- [YOUR INSTRUCTIONS]:
Every entry in the listing below is to be output unchanged.

- [DATA FOR ANALYSIS]:
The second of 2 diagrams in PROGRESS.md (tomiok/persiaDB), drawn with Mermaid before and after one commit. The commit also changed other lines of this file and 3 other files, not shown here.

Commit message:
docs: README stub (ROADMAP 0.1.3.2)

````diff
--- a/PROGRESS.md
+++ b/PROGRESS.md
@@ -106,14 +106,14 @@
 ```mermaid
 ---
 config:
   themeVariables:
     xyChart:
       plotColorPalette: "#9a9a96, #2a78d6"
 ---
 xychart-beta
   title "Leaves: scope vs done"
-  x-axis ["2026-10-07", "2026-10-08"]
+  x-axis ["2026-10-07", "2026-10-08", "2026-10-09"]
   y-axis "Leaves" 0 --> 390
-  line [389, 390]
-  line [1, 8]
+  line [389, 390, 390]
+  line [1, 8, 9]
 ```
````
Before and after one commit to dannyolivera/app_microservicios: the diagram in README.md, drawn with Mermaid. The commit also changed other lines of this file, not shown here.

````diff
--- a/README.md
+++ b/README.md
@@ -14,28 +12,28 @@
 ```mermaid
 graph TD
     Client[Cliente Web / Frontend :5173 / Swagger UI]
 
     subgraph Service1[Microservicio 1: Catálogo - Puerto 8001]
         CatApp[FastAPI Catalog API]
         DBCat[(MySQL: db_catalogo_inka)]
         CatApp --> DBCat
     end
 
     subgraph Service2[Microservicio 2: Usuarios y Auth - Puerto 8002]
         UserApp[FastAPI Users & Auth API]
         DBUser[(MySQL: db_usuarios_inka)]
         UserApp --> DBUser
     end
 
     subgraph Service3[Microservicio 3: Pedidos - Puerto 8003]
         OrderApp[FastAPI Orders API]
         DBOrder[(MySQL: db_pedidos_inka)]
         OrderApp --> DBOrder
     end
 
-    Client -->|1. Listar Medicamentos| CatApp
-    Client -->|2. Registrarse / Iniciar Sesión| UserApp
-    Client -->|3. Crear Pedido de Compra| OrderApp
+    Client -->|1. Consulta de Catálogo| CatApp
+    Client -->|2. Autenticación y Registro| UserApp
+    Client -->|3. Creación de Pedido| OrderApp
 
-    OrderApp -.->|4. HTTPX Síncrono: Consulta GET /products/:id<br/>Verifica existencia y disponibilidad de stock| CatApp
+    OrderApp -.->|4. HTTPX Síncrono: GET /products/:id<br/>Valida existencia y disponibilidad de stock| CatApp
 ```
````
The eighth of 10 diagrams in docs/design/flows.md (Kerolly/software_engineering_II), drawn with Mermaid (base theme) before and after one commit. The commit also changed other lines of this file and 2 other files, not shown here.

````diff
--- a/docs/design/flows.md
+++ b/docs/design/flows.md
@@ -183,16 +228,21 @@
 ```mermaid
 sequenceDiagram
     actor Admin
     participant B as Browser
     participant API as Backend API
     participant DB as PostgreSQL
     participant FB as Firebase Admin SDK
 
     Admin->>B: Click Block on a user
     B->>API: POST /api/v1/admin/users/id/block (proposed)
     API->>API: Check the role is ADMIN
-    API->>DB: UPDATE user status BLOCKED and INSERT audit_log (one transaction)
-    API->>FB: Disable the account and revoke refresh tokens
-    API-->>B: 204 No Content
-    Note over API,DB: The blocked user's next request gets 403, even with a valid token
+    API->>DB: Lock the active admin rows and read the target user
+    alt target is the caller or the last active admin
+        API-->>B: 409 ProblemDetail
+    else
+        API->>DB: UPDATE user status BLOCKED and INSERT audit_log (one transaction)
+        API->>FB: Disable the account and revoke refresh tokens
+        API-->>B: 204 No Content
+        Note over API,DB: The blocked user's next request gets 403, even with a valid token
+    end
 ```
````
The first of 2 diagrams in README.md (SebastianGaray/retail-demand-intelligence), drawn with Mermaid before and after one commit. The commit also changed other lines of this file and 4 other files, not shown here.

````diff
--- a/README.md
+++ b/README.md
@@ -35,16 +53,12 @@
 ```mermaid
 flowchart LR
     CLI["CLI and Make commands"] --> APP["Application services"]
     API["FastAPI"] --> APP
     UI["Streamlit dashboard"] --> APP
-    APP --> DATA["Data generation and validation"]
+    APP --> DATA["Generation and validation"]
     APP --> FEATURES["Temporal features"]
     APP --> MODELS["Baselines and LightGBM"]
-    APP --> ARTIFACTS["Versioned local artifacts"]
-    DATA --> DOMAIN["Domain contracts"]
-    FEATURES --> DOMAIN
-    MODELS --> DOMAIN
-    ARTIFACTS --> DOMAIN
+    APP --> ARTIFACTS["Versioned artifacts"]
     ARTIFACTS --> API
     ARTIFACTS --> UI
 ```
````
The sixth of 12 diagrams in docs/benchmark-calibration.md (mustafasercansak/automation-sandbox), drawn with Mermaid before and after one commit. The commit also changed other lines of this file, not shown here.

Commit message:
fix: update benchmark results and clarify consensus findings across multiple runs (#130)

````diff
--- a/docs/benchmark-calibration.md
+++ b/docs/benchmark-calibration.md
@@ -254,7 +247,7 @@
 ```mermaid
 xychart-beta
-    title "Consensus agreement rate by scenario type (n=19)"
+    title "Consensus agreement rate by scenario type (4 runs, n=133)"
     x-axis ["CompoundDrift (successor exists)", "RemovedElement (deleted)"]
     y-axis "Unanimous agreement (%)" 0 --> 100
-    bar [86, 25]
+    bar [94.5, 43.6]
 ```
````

- [REPLY TO THE TASK]:
The second of 2 diagrams in PROGRESS.md (tomiok/persiaDB), drawn with Mermaid before and after one commit. The commit also changed other lines of this file and 3 other files, not shown here.

Commit message:
docs: README stub (ROADMAP 0.1.3.2)

````diff
--- a/PROGRESS.md
+++ b/PROGRESS.md
@@ -106,14 +106,14 @@
 ```mermaid
 ---
 config:
   themeVariables:
     xyChart:
       plotColorPalette: "#9a9a96, #2a78d6"
 ---
 xychart-beta
   title "Leaves: scope vs done"
-  x-axis ["2026-10-07", "2026-10-08"]
+  x-axis ["2026-10-07", "2026-10-08", "2026-10-09"]
   y-axis "Leaves" 0 --> 390
-  line [389, 390]
-  line [1, 8]
+  line [389, 390, 390]
+  line [1, 8, 9]
 ```
````
Before and after one commit to dannyolivera/app_microservicios: the diagram in README.md, drawn with Mermaid. The commit also changed other lines of this file, not shown here.

````diff
--- a/README.md
+++ b/README.md
@@ -14,28 +12,28 @@
 ```mermaid
 graph TD
     Client[Cliente Web / Frontend :5173 / Swagger UI]
 
     subgraph Service1[Microservicio 1: Catálogo - Puerto 8001]
         CatApp[FastAPI Catalog API]
         DBCat[(MySQL: db_catalogo_inka)]
         CatApp --> DBCat
     end
 
     subgraph Service2[Microservicio 2: Usuarios y Auth - Puerto 8002]
         UserApp[FastAPI Users & Auth API]
         DBUser[(MySQL: db_usuarios_inka)]
         UserApp --> DBUser
     end
 
     subgraph Service3[Microservicio 3: Pedidos - Puerto 8003]
         OrderApp[FastAPI Orders API]
         DBOrder[(MySQL: db_pedidos_inka)]
         OrderApp --> DBOrder
     end
 
-    Client -->|1. Listar Medicamentos| CatApp
-    Client -->|2. Registrarse / Iniciar Sesión| UserApp
-    Client -->|3. Crear Pedido de Compra| OrderApp
+    Client -->|1. Consulta de Catálogo| CatApp
+    Client -->|2. Autenticación y Registro| UserApp
+    Client -->|3. Creación de Pedido| OrderApp
 
-    OrderApp -.->|4. HTTPX Síncrono: Consulta GET /products/:id<br/>Verifica existencia y disponibilidad de stock| CatApp
+    OrderApp -.->|4. HTTPX Síncrono: GET /products/:id<br/>Valida existencia y disponibilidad de stock| CatApp
 ```
````
The eighth of 10 diagrams in docs/design/flows.md (Kerolly/software_engineering_II), drawn with Mermaid (base theme) before and after one commit. The commit also changed other lines of this file and 2 other files, not shown here.

````diff
--- a/docs/design/flows.md
+++ b/docs/design/flows.md
@@ -183,16 +228,21 @@
 ```mermaid
 sequenceDiagram
     actor Admin
     participant B as Browser
     participant API as Backend API
     participant DB as PostgreSQL
     participant FB as Firebase Admin SDK
 
     Admin->>B: Click Block on a user
     B->>API: POST /api/v1/admin/users/id/block (proposed)
     API->>API: Check the role is ADMIN
-    API->>DB: UPDATE user status BLOCKED and INSERT audit_log (one transaction)
-    API->>FB: Disable the account and revoke refresh tokens
-    API-->>B: 204 No Content
-    Note over API,DB: The blocked user's next request gets 403, even with a valid token
+    API->>DB: Lock the active admin rows and read the target user
+    alt target is the caller or the last active admin
+        API-->>B: 409 ProblemDetail
+    else
+        API->>DB: UPDATE user status BLOCKED and INSERT audit_log (one transaction)
+        API->>FB: Disable the account and revoke refresh tokens
+        API-->>B: 204 No Content
+        Note over API,DB: The blocked user's next request gets 403, even with a valid token
+    end
 ```
````
The first of 2 diagrams in README.md (SebastianGaray/retail-demand-intelligence), drawn with Mermaid before and after one commit. The commit also changed other lines of this file and 4 other files, not shown here.

````diff
--- a/README.md
+++ b/README.md
@@ -35,16 +53,12 @@
 ```mermaid
 flowchart LR
     CLI["CLI and Make commands"] --> APP["Application services"]
     API["FastAPI"] --> APP
     UI["Streamlit dashboard"] --> APP
-    APP --> DATA["Data generation and validation"]
+    APP --> DATA["Generation and validation"]
     APP --> FEATURES["Temporal features"]
     APP --> MODELS["Baselines and LightGBM"]
-    APP --> ARTIFACTS["Versioned local artifacts"]
-    DATA --> DOMAIN["Domain contracts"]
-    FEATURES --> DOMAIN
-    MODELS --> DOMAIN
-    ARTIFACTS --> DOMAIN
+    APP --> ARTIFACTS["Versioned artifacts"]
     ARTIFACTS --> API
     ARTIFACTS --> UI
 ```
````
The sixth of 12 diagrams in docs/benchmark-calibration.md (mustafasercansak/automation-sandbox), drawn with Mermaid before and after one commit. The commit also changed other lines of this file, not shown here.

Commit message:
fix: update benchmark results and clarify consensus findings across multiple runs (#130)

````diff
--- a/docs/benchmark-calibration.md
+++ b/docs/benchmark-calibration.md
@@ -254,7 +247,7 @@
 ```mermaid
 xychart-beta
-    title "Consensus agreement rate by scenario type (n=19)"
+    title "Consensus agreement rate by scenario type (4 runs, n=133)"
     x-axis ["CompoundDrift (successor exists)", "RemovedElement (deleted)"]
     y-axis "Unanimous agreement (%)" 0 --> 100
-    bar [86, 25]
+    bar [94.5, 43.6]
 ```
````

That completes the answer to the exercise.